## Your instructions
Write out the full set of records exactly. Any pictures in them do not belong in the copy.

## Extracted entries
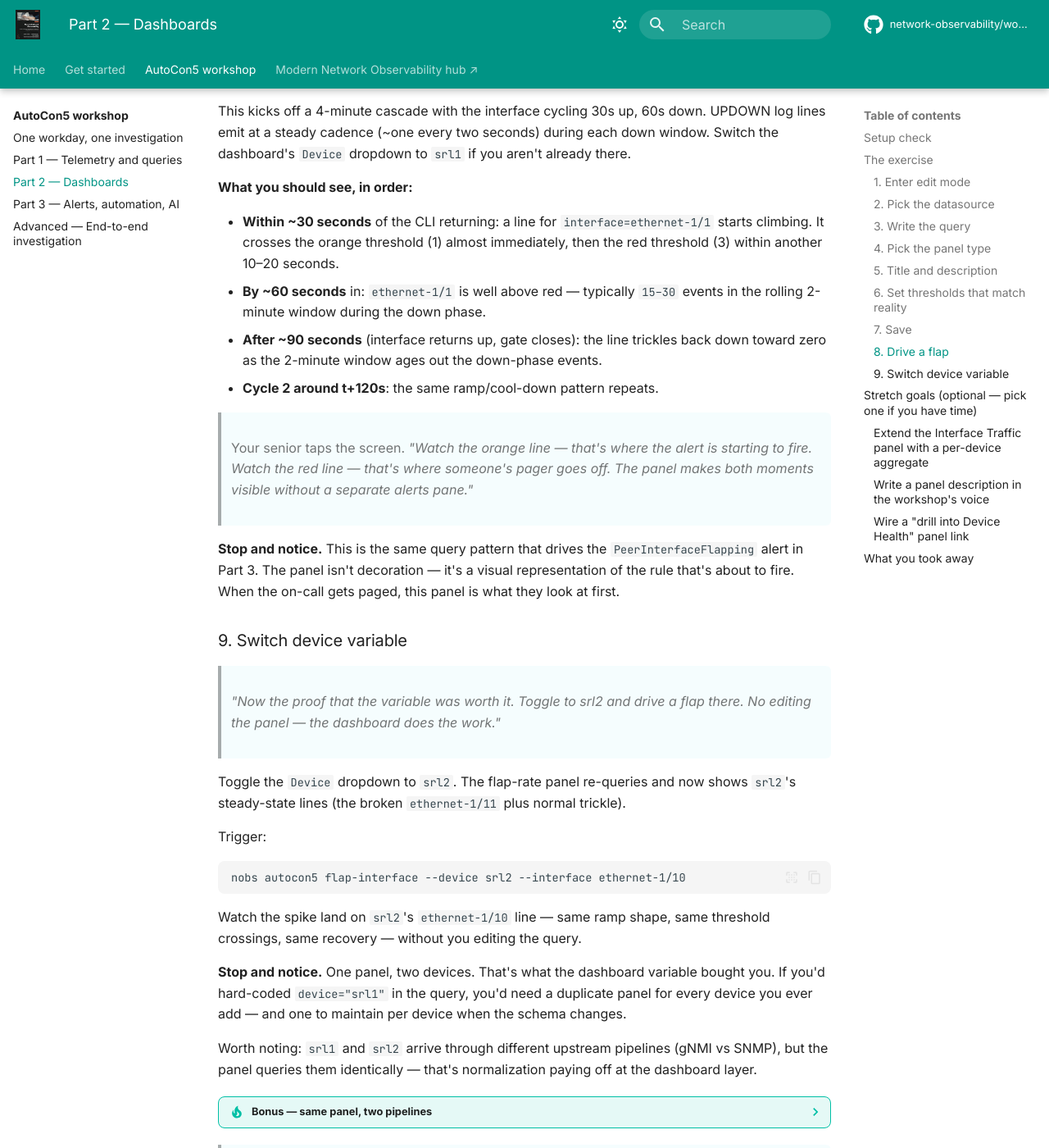
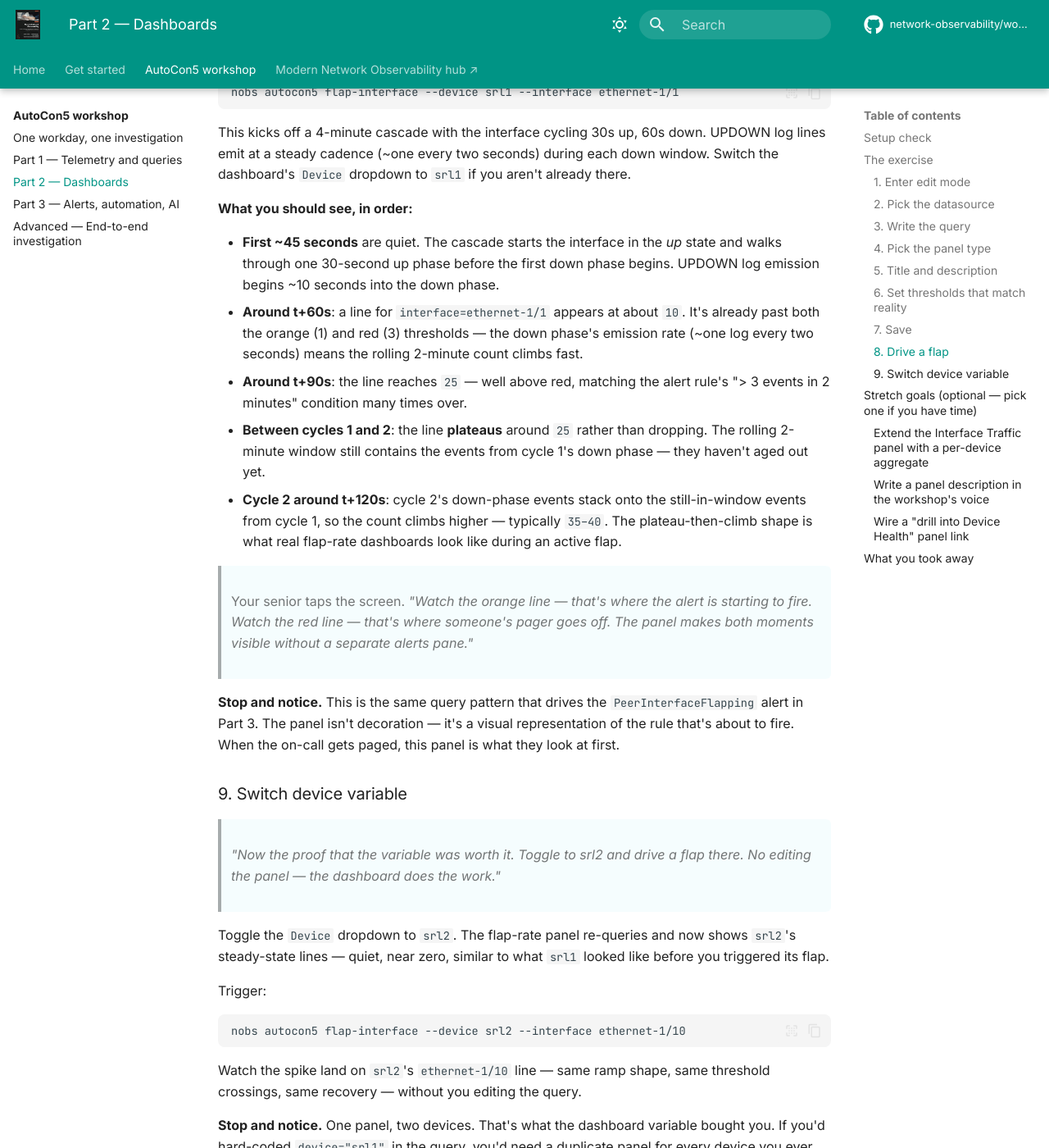
Before and after one commit to network-observability/workshops, an MkDocs documentation site: the page built from docs/workshop/part-2.md, in a window 1280 px wide and 1400 px high, scrolled down 5533 px. Shown: the whole window at 82% size. Built offline with MkDocs 1.6.1 and Material for MkDocs 9.7.7, drawn with Linux system fonts in a browser that asks for light colours; comment, search, counter and statistics services are not loaded; some of the changed text lies outside the part shown.

Commit message:
fix(part-2): bring UPDOWN baseline below alert threshold + correct flap timing (#56)

```diff
--- a/workshops/autocon5/guides/part-2-dashboards.md
+++ b/workshops/autocon5/guides/part-2-dashboards.md
@@ -75,11 +75,11 @@
 - `$device` is the dashboard variable. Grafana substitutes it before sending the query, so this panel becomes `srl1`-aware or `srl2`-aware automatically.
 - `count_over_time(...[2m])` counts UPDOWN log lines in a rolling 2-minute window — the same window the `PeerInterfaceFlapping` alert rule uses. `sum by (interface)` groups so each interface gets its own line.
 
-Click **Run query**. **You should see one or two flat lines near zero.** With `$device=srl1` you'll typically see a flat line for `ethernet-1/11` (the always-broken interface). With `$device=srl2`, flat lines for each of the three interfaces. None of them should be near the alert threshold yet.
+Click **Run query**. **You should see flat lines near zero** — typically hovering at 0 or 1. With `$device=srl1` you'll see a quiet line for `ethernet-1/11` (the always-broken interface). With `$device=srl2`, similar near-zero lines for one or two interfaces. None should be anywhere near the alert threshold (3) in steady state.
 
-??? info "Why is there a label-less line at the bottom?"
+??? info "Why does srl1 sometimes show a label-less line?"
 
-    sonda emits a continuous low-rate UPDOWN trickle from a stream that doesn't carry an `interface` Loki label (it carries a generic syslog-style payload to keep the alert pipeline warm without tripping anything). When you `sum by (interface)`, that stream collapses into a series with no `interface` label — hence the label-less line. It's expected, harmless, and stays well below the threshold.
+    `srl1` ships UPDOWN logs via Loki's direct push API, which doesn't promote the per-event `interface` tag to a Loki label. When you `sum by (interface)`, those events collapse into a series with no `interface` label — that's the label-less line. `srl2` ships its UPDOWN logs through Vector (syslog → Vector → Loki), and Vector promotes the `interface` label cleanly, so each interface gets its own line. Two valid ingestion pipelines, slightly different label shapes downstream — a curious side-effect worth knowing about.
 
     If you see "No data" instead of the expected lines, check the `Device` dropdown above the dashboard is set to a real device.
 
@@ -136,10 +136,11 @@
 
 **What you should see, in order:**
 
-- **Within ~30 seconds** of the CLI returning: a line for `interface=ethernet-1/1` starts climbing. It crosses the orange threshold (1) almost immediately, then the red threshold (3) within another 10–20 seconds.
-- **By ~60 seconds** in: `ethernet-1/1` is well above red — typically `15–30` events in the rolling 2-minute window during the down phase.
-- **After ~90 seconds** (interface returns up, gate closes): the line trickles back down toward zero as the 2-minute window ages out the down-phase events.
-- **Cycle 2 around t+120s**: the same ramp/cool-down pattern repeats.
+- **First ~45 seconds** are quiet. The cascade starts the interface in the *up* state and walks through one 30-second up phase before the first down phase begins. UPDOWN log emission begins ~10 seconds into the down phase.
+- **Around t+60s**: a line for `interface=ethernet-1/1` appears at about `10`. It's already past both the orange (1) and red (3) thresholds — the down phase's emission rate (~one log every two seconds) means the rolling 2-minute count climbs fast.
+- **Around t+90s**: the line reaches `25` — well above red, matching the alert rule's "> 3 events in 2 minutes" condition many times over.
+- **Between cycles 1 and 2**: the line **plateaus** around `25` rather than dropping. The rolling 2-minute window still contains the events from cycle 1's down phase — they haven't aged out yet.
+- **Cycle 2 around t+120s**: cycle 2's down-phase events stack onto the still-in-window events from cycle 1, so the count climbs higher — typically `35–40`. The plateau-then-climb shape is what real flap-rate dashboards look like during an active flap.
 
 > Your senior taps the screen. *"Watch the orange line — that's where the alert is starting to fire. Watch the red line — that's where someone's pager goes off. The panel makes both moments visible without a separate alerts pane."*
 
@@ -149,7 +150,7 @@
 
 > *"Now the proof that the variable was worth it. Toggle to srl2 and drive a flap there. No editing the panel — the dashboard does the work."*
 
-Toggle the `Device` dropdown to `srl2`. The flap-rate panel re-queries and now shows `srl2`'s steady-state lines (the broken `ethernet-1/11` plus normal trickle).
+Toggle the `Device` dropdown to `srl2`. The flap-rate panel re-queries and now shows `srl2`'s steady-state lines — quiet, near zero, similar to what `srl1` looked like before you triggered its flap.
 
 Trigger:
 
```
Also changed, not shown: 1 other file.
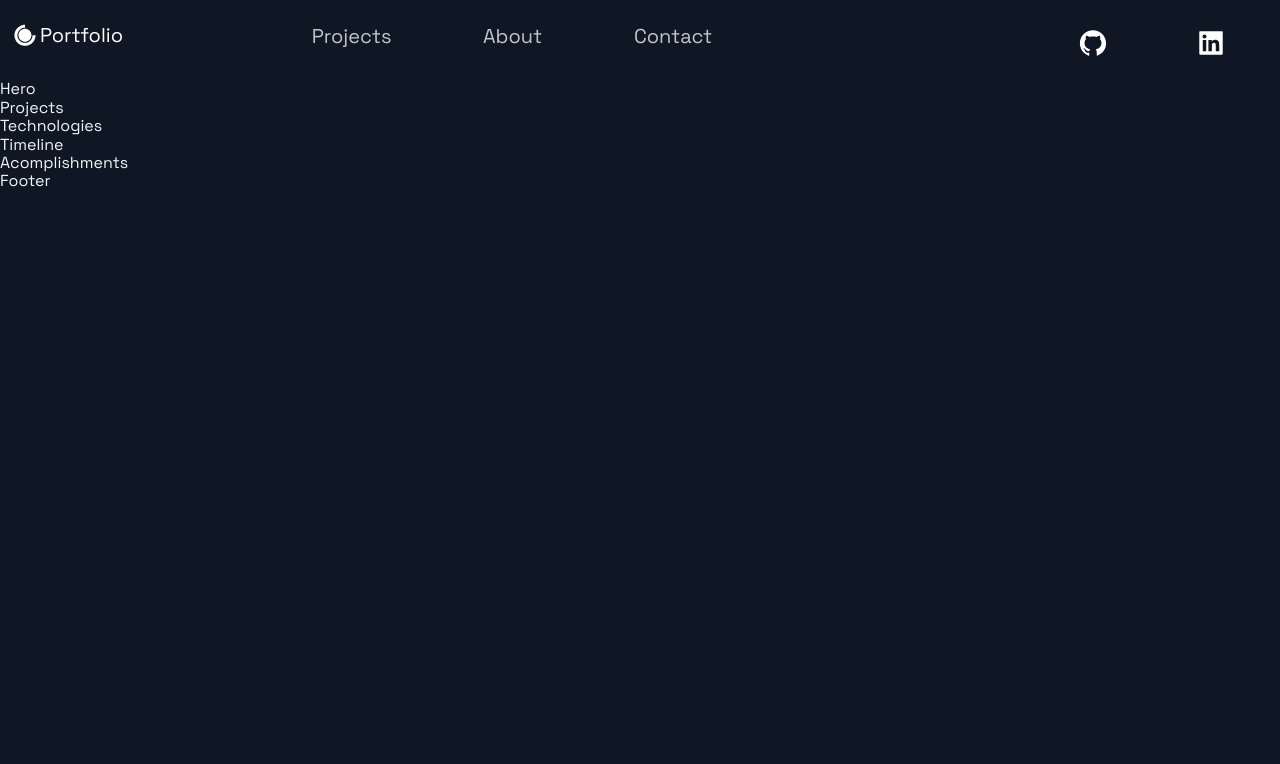
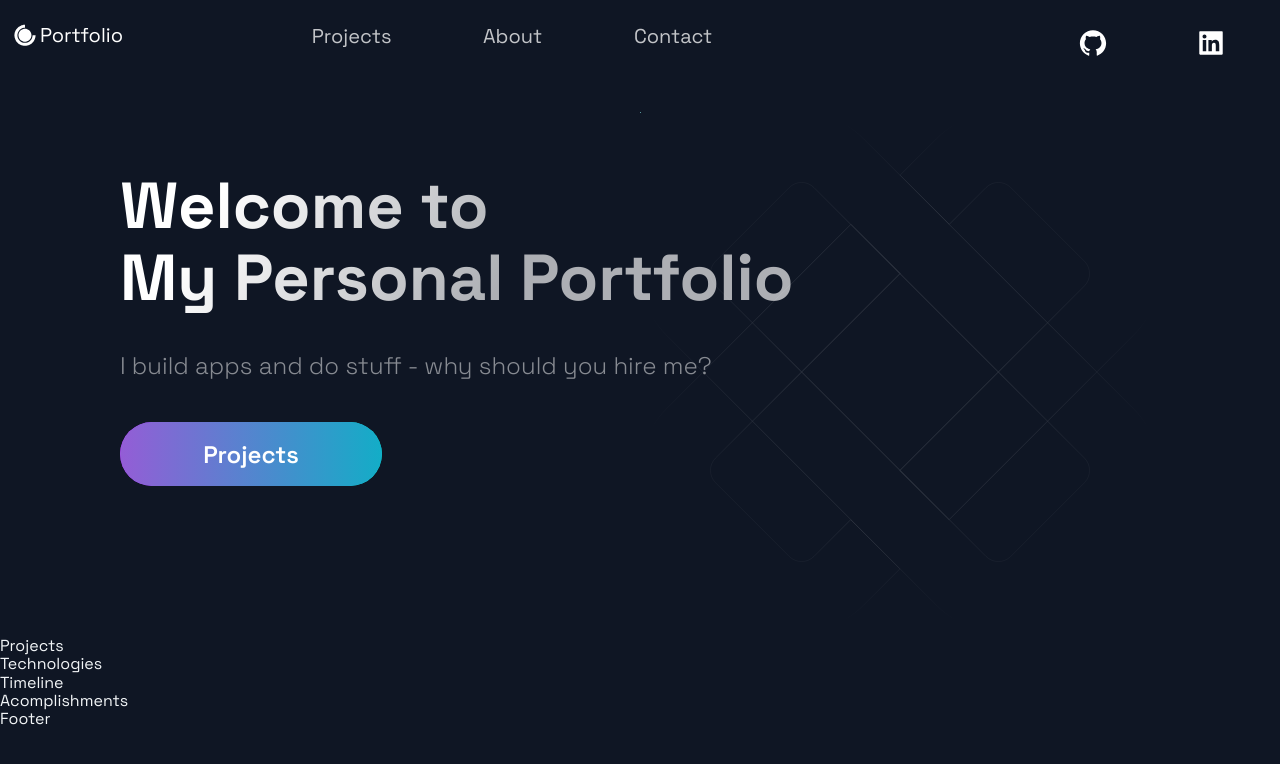
Before and after one commit to Sasurai087/NextJS-Portfolio, a Next.js app: page / in a window 1280 px wide. Shown: the top 764 px of the page. Built offline with nearby package versions, Linux system fonts and the light colour scheme.

Commit message:
style: add hero, projects button, bg animation

```diff
--- a/src/components/Header/Header.js
+++ b/src/components/Header/Header.js
@@ -62,6 +62,8 @@
         <AiFillLinkedin size="3rem" />
       </SocialIcons>
     </Div3>
+
+    {/* End Container */}
   </Container>
 );
 
--- a/src/components/Hero/Hero.js
+++ b/src/components/Hero/Hero.js
@@ -1,13 +1,28 @@
-import React from 'react';
+import React from "react";
 
-import { Section, SectionText, SectionTitle } from '../../styles/GlobalComponents';
-import Button from '../../styles/GlobalComponents/Button';
-import { LeftSection } from './HeroStyles';
+import {
+  Section,
+  SectionText,
+  SectionTitle,
+} from "../../styles/GlobalComponents";
+import Button from "../../styles/GlobalComponents/Button";
+import { LeftSection } from "./HeroStyles";
 
 const Hero = (props) => (
-  <div>
-    Hero
-  </div>
+  <Section row nopadding>
+    <LeftSection>
+      <SectionTitle main center>
+        Welcome to <br />
+        My Personal Portfolio
+      </SectionTitle>
+      <SectionText>
+        I build apps and do stuff - why should you hire me?
+      </SectionText>
+      <Button onClick={() => (window.location = "https://google.com")}>
+        Projects
+      </Button>
+    </LeftSection>
+  </Section>
 );
 
 export default Hero;
--- a/src/pages/index.js
+++ b/src/pages/index.js
@@ -1,19 +1,19 @@
-import Acomplishments from '../components/Acomplishments/Acomplishments';
-import BgAnimation from '../components/BackgrooundAnimation/BackgroundAnimation';
-import Hero from '../components/Hero/Hero';
-import Projects from '../components/Projects/Projects';
-import Technologies from '../components/Technologies/Technologies';
-import Timeline from '../components/TimeLine/TimeLine';
-import { Layout } from '../layout/Layout';
-import { Section } from '../styles/GlobalComponents';
+import Acomplishments from "../components/Acomplishments/Acomplishments";
+import BgAnimation from "../components/BackgrooundAnimation/BackgroundAnimation";
+import Hero from "../components/Hero/Hero";
+import Projects from "../components/Projects/Projects";
+import Technologies from "../components/Technologies/Technologies";
+import Timeline from "../components/TimeLine/TimeLine";
+import { Layout } from "../layout/Layout";
+import { Section } from "../styles/GlobalComponents";
 
 const Home = () => {
   return (
     <Layout>
-      {/* <Section grid> */}
+      <Section grid>
         <Hero />
-        {/* <BgAnimation /> */}
-      {/* </Section> */}
+        <BgAnimation />
+      </Section>
       <Projects />
       <Technologies />
       <Timeline />
```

## Written answer
Before and after one commit to network-observability/workshops, an MkDocs documentation site: the page built from docs/workshop/part-2.md, in a window 1280 px wide and 1400 px high, scrolled down 5533 px. Shown: the whole window at 82% size. Built offline with MkDocs 1.6.1 and Material for MkDocs 9.7.7, drawn with Linux system fonts in a browser that asks for light colours; comment, search, counter and statistics services are not loaded; some of the changed text lies outside the part shown.

Commit message:
fix(part-2): bring UPDOWN baseline below alert threshold + correct flap timing (#56)

```diff
--- a/workshops/autocon5/guides/part-2-dashboards.md
+++ b/workshops/autocon5/guides/part-2-dashboards.md
@@ -75,11 +75,11 @@
 - `$device` is the dashboard variable. Grafana substitutes it before sending the query, so this panel becomes `srl1`-aware or `srl2`-aware automatically.
 - `count_over_time(...[2m])` counts UPDOWN log lines in a rolling 2-minute window — the same window the `PeerInterfaceFlapping` alert rule uses. `sum by (interface)` groups so each interface gets its own line.
 
-Click **Run query**. **You should see one or two flat lines near zero.** With `$device=srl1` you'll typically see a flat line for `ethernet-1/11` (the always-broken interface). With `$device=srl2`, flat lines for each of the three interfaces. None of them should be near the alert threshold yet.
+Click **Run query**. **You should see flat lines near zero** — typically hovering at 0 or 1. With `$device=srl1` you'll see a quiet line for `ethernet-1/11` (the always-broken interface). With `$device=srl2`, similar near-zero lines for one or two interfaces. None should be anywhere near the alert threshold (3) in steady state.
 
-??? info "Why is there a label-less line at the bottom?"
+??? info "Why does srl1 sometimes show a label-less line?"
 
-    sonda emits a continuous low-rate UPDOWN trickle from a stream that doesn't carry an `interface` Loki label (it carries a generic syslog-style payload to keep the alert pipeline warm without tripping anything). When you `sum by (interface)`, that stream collapses into a series with no `interface` label — hence the label-less line. It's expected, harmless, and stays well below the threshold.
+    `srl1` ships UPDOWN logs via Loki's direct push API, which doesn't promote the per-event `interface` tag to a Loki label. When you `sum by (interface)`, those events collapse into a series with no `interface` label — that's the label-less line. `srl2` ships its UPDOWN logs through Vector (syslog → Vector → Loki), and Vector promotes the `interface` label cleanly, so each interface gets its own line. Two valid ingestion pipelines, slightly different label shapes downstream — a curious side-effect worth knowing about.
 
     If you see "No data" instead of the expected lines, check the `Device` dropdown above the dashboard is set to a real device.
 
@@ -136,10 +136,11 @@
 
 **What you should see, in order:**
 
-- **Within ~30 seconds** of the CLI returning: a line for `interface=ethernet-1/1` starts climbing. It crosses the orange threshold (1) almost immediately, then the red threshold (3) within another 10–20 seconds.
-- **By ~60 seconds** in: `ethernet-1/1` is well above red — typically `15–30` events in the rolling 2-minute window during the down phase.
-- **After ~90 seconds** (interface returns up, gate closes): the line trickles back down toward zero as the 2-minute window ages out the down-phase events.
-- **Cycle 2 around t+120s**: the same ramp/cool-down pattern repeats.
+- **First ~45 seconds** are quiet. The cascade starts the interface in the *up* state and walks through one 30-second up phase before the first down phase begins. UPDOWN log emission begins ~10 seconds into the down phase.
+- **Around t+60s**: a line for `interface=ethernet-1/1` appears at about `10`. It's already past both the orange (1) and red (3) thresholds — the down phase's emission rate (~one log every two seconds) means the rolling 2-minute count climbs fast.
+- **Around t+90s**: the line reaches `25` — well above red, matching the alert rule's "> 3 events in 2 minutes" condition many times over.
+- **Between cycles 1 and 2**: the line **plateaus** around `25` rather than dropping. The rolling 2-minute window still contains the events from cycle 1's down phase — they haven't aged out yet.
+- **Cycle 2 around t+120s**: cycle 2's down-phase events stack onto the still-in-window events from cycle 1, so the count climbs higher — typically `35–40`. The plateau-then-climb shape is what real flap-rate dashboards look like during an active flap.
 
 > Your senior taps the screen. *"Watch the orange line — that's where the alert is starting to fire. Watch the red line — that's where someone's pager goes off. The panel makes both moments visible without a separate alerts pane."*
 
@@ -149,7 +150,7 @@
 
 > *"Now the proof that the variable was worth it. Toggle to srl2 and drive a flap there. No editing the panel — the dashboard does the work."*
 
-Toggle the `Device` dropdown to `srl2`. The flap-rate panel re-queries and now shows `srl2`'s steady-state lines (the broken `ethernet-1/11` plus normal trickle).
+Toggle the `Device` dropdown to `srl2`. The flap-rate panel re-queries and now shows `srl2`'s steady-state lines — quiet, near zero, similar to what `srl1` looked like before you triggered its flap.
 
 Trigger:
 
```
Also changed, not shown: 1 other file.
Before and after one commit to Sasurai087/NextJS-Portfolio, a Next.js app: page / in a window 1280 px wide. Shown: the top 764 px of the page. Built offline with nearby package versions, Linux system fonts and the light colour scheme.

Commit message:
style: add hero, projects button, bg animation

```diff
--- a/src/components/Header/Header.js
+++ b/src/components/Header/Header.js
@@ -62,6 +62,8 @@
         <AiFillLinkedin size="3rem" />
       </SocialIcons>
     </Div3>
+
+    {/* End Container */}
   </Container>
 );
 
--- a/src/components/Hero/Hero.js
+++ b/src/components/Hero/Hero.js
@@ -1,13 +1,28 @@
-import React from 'react';
+import React from "react";
 
-import { Section, SectionText, SectionTitle } from '../../styles/GlobalComponents';
-import Button from '../../styles/GlobalComponents/Button';
-import { LeftSection } from './HeroStyles';
+import {
+  Section,
+  SectionText,
+  SectionTitle,
+} from "../../styles/GlobalComponents";
+import Button from "../../styles/GlobalComponents/Button";
+import { LeftSection } from "./HeroStyles";
 
 const Hero = (props) => (
-  <div>
-    Hero
-  </div>
+  <Section row nopadding>
+    <LeftSection>
+      <SectionTitle main center>
+        Welcome to <br />
+        My Personal Portfolio
+      </SectionTitle>
+      <SectionText>
+        I build apps and do stuff - why should you hire me?
+      </SectionText>
+      <Button onClick={() => (window.location = "https://google.com")}>
+        Projects
+      </Button>
+    </LeftSection>
+  </Section>
 );
 
 export default Hero;
--- a/src/pages/index.js
+++ b/src/pages/index.js
@@ -1,19 +1,19 @@
-import Acomplishments from '../components/Acomplishments/Acomplishments';
-import BgAnimation from '../components/BackgrooundAnimation/BackgroundAnimation';
-import Hero from '../components/Hero/Hero';
-import Projects from '../components/Projects/Projects';
-import Technologies from '../components/Technologies/Technologies';
-import Timeline from '../components/TimeLine/TimeLine';
-import { Layout } from '../layout/Layout';
-import { Section } from '../styles/GlobalComponents';
+import Acomplishments from "../components/Acomplishments/Acomplishments";
+import BgAnimation from "../components/BackgrooundAnimation/BackgroundAnimation";
+import Hero from "../components/Hero/Hero";
+import Projects from "../components/Projects/Projects";
+import Technologies from "../components/Technologies/Technologies";
+import Timeline from "../components/TimeLine/TimeLine";
+import { Layout } from "../layout/Layout";
+import { Section } from "../styles/GlobalComponents";
 
 const Home = () => {
   return (
     <Layout>
-      {/* <Section grid> */}
+      <Section grid>
         <Hero />
-        {/* <BgAnimation /> */}
-      {/* </Section> */}
+        <BgAnimation />
+      </Section>
       <Projects />
       <Technologies />
       <Timeline />
```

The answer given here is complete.